EXERCISE INSTRUCTIONS —
Your job is to copy the lines from the material that include "mxPoint".

GIVEN INFORMATION —
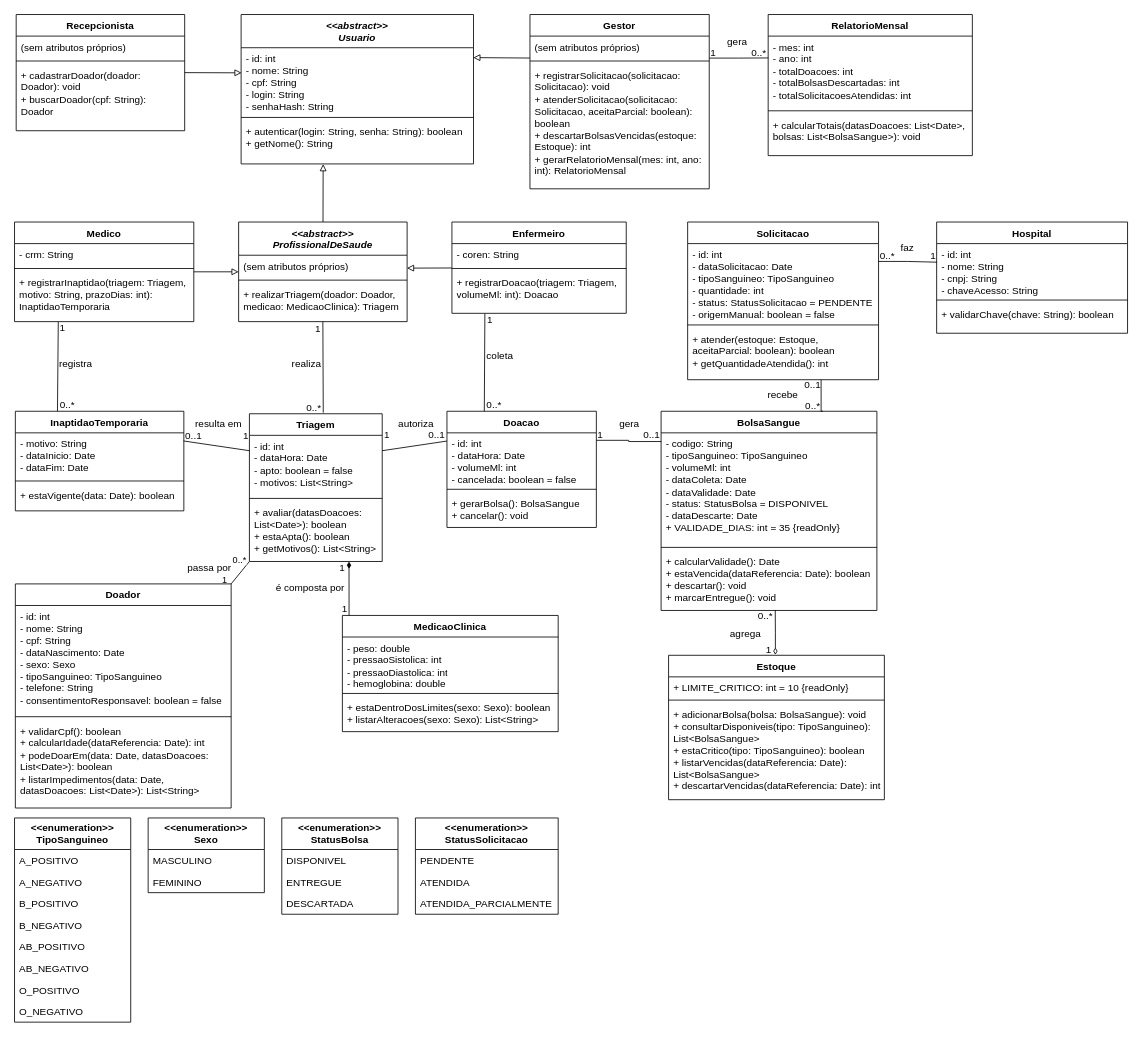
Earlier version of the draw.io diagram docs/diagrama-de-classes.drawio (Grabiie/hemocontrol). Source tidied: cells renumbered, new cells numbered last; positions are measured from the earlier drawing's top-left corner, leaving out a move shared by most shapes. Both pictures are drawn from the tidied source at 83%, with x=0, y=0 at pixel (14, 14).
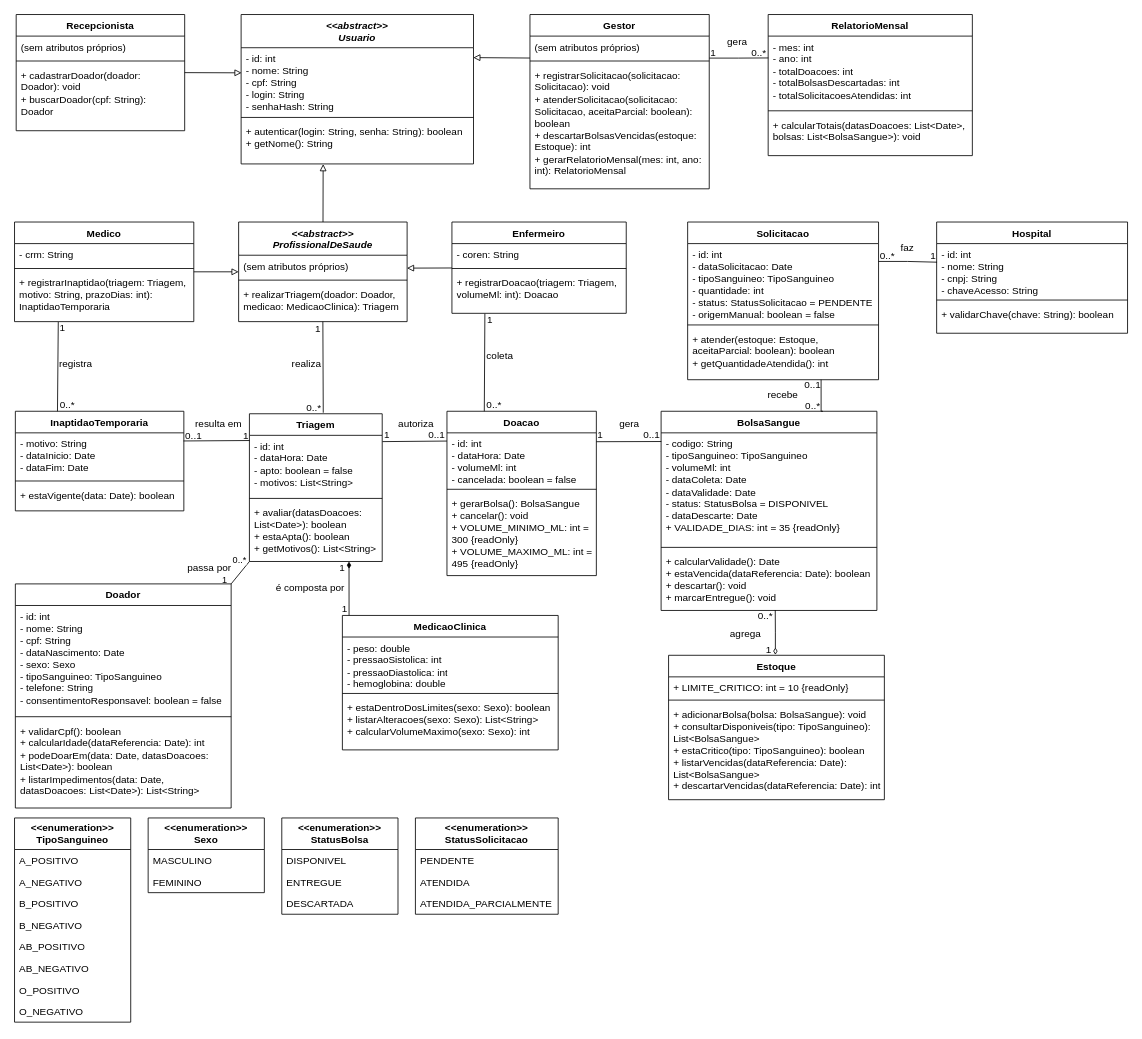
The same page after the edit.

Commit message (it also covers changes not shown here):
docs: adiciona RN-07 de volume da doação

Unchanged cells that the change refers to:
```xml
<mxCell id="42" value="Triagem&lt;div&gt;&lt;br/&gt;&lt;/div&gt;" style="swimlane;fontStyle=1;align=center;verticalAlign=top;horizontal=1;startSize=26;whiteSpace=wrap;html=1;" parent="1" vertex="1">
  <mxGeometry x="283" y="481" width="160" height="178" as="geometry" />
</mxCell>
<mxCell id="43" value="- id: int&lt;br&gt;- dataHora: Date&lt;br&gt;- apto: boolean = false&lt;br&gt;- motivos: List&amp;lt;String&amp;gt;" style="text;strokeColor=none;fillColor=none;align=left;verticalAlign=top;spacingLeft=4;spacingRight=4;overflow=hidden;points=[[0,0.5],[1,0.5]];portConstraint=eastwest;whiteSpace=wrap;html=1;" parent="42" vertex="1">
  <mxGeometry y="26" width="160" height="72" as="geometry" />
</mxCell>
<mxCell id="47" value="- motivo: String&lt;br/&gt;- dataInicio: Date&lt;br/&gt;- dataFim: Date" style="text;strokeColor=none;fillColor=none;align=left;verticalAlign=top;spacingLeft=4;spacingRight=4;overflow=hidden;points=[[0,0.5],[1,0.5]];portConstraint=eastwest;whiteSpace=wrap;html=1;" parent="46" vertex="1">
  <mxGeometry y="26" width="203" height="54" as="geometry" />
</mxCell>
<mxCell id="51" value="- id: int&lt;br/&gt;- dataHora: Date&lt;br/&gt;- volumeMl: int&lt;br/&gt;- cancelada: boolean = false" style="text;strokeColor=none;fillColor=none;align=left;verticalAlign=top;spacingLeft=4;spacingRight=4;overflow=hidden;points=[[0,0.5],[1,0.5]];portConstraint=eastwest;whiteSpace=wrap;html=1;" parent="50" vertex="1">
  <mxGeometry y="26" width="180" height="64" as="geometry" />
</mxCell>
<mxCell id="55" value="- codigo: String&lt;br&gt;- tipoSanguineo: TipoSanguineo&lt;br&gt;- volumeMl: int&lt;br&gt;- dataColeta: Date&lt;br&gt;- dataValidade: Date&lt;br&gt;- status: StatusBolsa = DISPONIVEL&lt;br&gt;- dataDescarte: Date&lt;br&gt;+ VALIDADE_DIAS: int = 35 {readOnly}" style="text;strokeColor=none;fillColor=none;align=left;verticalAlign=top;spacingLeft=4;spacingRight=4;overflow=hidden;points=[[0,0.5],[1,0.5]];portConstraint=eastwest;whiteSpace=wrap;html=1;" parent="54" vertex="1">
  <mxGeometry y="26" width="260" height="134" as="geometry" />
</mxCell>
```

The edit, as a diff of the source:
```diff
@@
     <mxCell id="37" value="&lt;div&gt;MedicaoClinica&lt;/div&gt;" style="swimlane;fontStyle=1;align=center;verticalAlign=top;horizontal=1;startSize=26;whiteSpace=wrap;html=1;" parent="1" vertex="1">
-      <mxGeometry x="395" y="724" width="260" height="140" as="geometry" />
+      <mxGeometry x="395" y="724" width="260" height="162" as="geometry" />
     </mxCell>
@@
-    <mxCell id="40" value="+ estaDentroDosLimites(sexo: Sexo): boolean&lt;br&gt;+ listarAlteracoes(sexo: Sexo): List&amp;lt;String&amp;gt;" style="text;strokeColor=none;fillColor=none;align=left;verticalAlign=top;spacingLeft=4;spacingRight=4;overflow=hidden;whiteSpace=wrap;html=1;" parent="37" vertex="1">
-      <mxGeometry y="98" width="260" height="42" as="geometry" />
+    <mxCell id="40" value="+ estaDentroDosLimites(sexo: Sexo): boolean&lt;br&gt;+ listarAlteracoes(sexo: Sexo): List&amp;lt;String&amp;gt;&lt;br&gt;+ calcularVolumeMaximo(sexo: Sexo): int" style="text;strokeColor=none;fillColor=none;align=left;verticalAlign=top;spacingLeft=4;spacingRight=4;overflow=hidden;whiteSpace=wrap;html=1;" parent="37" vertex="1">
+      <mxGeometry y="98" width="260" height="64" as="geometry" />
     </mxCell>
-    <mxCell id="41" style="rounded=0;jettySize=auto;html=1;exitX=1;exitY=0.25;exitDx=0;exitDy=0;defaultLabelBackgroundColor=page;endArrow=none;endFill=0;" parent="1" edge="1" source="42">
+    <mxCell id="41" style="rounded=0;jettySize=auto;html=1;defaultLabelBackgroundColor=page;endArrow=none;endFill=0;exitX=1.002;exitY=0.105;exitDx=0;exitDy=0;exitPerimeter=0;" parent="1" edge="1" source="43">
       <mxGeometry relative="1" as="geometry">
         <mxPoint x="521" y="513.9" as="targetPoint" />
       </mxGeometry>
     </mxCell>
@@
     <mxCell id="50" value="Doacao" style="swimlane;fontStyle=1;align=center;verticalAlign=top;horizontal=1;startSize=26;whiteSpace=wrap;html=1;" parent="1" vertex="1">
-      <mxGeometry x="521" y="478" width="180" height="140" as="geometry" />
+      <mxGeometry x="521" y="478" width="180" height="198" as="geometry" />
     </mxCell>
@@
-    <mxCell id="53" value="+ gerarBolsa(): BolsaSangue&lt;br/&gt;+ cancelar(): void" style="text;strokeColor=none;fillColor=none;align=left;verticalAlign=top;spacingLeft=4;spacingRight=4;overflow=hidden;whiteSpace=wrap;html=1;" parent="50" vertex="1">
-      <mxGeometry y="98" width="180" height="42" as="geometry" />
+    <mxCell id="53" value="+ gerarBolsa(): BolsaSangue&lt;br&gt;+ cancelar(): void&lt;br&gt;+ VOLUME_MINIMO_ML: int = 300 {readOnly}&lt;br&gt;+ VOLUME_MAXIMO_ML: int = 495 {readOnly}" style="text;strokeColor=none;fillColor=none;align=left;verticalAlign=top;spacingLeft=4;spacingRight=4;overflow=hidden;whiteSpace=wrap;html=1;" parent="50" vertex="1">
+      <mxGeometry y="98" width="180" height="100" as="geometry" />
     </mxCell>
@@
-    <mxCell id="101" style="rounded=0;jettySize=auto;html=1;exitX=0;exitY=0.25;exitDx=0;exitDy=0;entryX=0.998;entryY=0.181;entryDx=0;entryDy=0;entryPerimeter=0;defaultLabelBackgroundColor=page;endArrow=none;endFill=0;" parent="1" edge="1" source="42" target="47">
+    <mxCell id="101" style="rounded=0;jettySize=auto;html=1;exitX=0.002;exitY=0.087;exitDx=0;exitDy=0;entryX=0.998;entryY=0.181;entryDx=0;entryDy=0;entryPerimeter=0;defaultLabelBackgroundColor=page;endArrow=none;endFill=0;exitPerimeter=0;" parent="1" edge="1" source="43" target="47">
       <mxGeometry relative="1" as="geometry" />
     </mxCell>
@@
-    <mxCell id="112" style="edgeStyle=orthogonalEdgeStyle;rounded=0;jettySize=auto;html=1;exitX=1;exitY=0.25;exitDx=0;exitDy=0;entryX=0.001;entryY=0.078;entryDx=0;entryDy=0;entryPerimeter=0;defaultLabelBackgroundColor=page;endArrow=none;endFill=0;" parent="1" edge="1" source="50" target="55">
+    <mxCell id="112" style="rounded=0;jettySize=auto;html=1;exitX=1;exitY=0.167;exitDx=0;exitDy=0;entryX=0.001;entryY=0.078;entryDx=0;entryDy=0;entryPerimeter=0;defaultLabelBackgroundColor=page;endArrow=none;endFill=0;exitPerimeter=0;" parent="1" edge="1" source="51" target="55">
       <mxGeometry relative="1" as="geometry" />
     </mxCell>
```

...

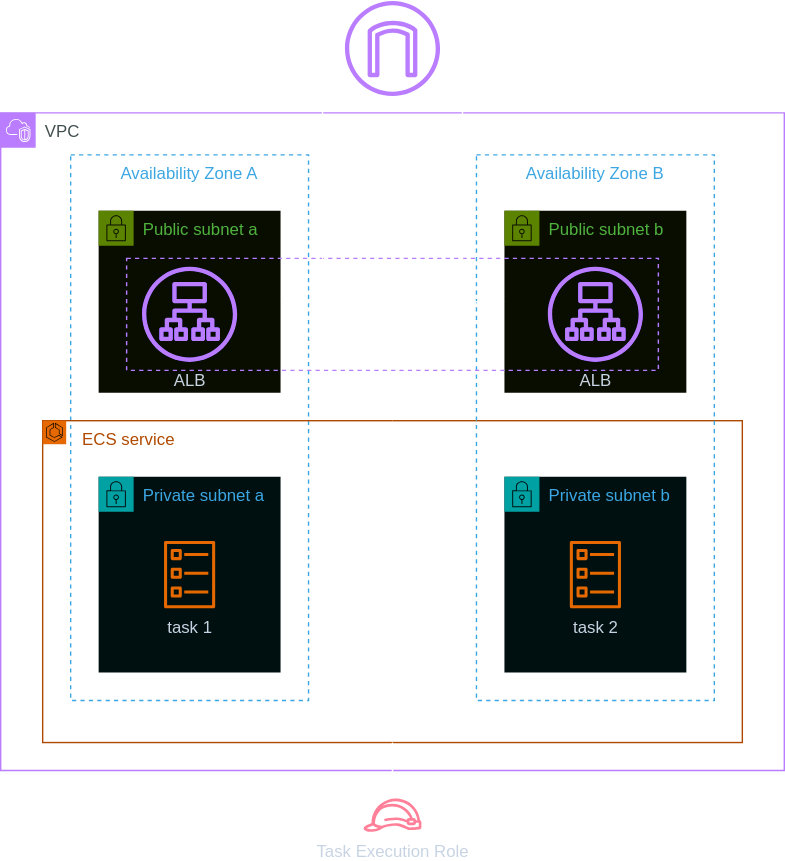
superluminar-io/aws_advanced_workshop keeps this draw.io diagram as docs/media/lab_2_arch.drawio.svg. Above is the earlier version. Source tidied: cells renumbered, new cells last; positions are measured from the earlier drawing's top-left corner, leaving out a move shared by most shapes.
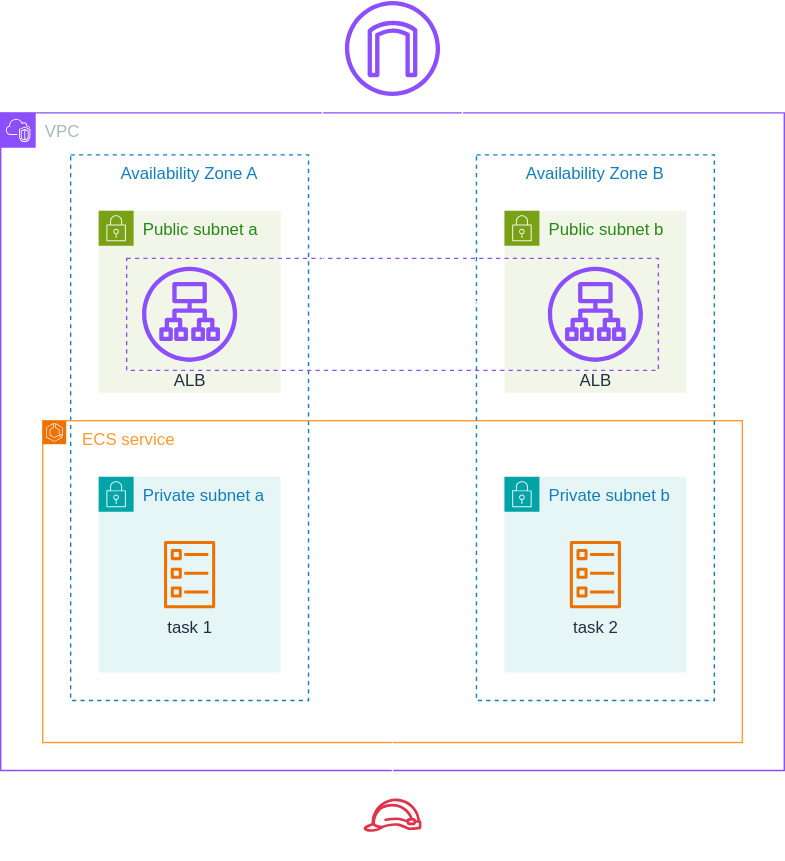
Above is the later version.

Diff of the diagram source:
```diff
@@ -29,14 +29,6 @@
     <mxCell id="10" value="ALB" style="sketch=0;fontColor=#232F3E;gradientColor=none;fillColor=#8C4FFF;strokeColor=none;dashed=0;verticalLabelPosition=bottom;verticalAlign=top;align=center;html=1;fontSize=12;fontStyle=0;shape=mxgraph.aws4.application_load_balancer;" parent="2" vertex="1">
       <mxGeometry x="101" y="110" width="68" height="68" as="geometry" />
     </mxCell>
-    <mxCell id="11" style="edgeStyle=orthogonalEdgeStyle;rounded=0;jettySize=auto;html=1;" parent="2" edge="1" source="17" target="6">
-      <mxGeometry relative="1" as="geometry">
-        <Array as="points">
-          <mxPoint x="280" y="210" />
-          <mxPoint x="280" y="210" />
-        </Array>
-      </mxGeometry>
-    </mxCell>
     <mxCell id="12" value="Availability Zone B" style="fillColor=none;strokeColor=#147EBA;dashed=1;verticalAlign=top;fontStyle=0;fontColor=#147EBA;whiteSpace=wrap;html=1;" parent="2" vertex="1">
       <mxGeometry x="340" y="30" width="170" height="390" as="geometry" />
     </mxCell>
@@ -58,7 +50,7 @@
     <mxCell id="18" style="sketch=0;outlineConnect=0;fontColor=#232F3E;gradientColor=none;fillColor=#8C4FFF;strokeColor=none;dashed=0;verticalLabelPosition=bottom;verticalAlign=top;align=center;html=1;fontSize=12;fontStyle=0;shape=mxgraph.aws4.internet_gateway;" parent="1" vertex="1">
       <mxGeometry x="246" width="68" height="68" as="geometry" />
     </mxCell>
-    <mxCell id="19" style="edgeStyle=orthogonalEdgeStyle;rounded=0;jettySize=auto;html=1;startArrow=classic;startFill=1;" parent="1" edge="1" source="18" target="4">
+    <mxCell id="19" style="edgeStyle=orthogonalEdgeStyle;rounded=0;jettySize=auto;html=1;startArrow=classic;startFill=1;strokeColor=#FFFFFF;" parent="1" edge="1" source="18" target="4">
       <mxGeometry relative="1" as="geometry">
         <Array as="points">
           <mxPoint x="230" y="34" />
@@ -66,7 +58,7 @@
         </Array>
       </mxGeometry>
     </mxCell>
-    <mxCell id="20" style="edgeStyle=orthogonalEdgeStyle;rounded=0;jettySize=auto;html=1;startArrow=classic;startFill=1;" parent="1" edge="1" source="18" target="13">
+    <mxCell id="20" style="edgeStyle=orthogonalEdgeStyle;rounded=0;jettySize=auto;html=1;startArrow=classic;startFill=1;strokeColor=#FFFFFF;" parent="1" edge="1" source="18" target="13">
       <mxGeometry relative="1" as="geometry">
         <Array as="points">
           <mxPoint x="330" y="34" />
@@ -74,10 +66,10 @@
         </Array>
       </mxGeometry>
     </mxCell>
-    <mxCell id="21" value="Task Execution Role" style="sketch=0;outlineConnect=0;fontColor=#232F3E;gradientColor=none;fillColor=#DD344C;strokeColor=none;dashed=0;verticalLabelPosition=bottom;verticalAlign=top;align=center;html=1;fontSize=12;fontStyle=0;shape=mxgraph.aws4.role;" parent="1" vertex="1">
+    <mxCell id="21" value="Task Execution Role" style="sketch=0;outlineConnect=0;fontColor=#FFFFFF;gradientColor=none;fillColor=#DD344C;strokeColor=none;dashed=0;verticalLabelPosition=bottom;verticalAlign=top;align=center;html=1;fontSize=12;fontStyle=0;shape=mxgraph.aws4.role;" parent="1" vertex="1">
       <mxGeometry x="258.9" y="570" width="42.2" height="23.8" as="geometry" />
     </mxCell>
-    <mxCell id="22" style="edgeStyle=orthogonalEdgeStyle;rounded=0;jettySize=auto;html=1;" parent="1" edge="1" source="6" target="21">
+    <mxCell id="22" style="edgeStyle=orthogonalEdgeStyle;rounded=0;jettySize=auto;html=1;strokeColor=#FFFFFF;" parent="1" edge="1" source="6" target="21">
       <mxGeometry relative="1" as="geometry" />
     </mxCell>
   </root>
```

FINISHED EXERCISE —
         <mxPoint x="521" y="513.9" as="targetPoint" />
-          <mxPoint x="280" y="210" />
-          <mxPoint x="280" y="210" />
           <mxPoint x="230" y="34" />
           <mxPoint x="330" y="34" />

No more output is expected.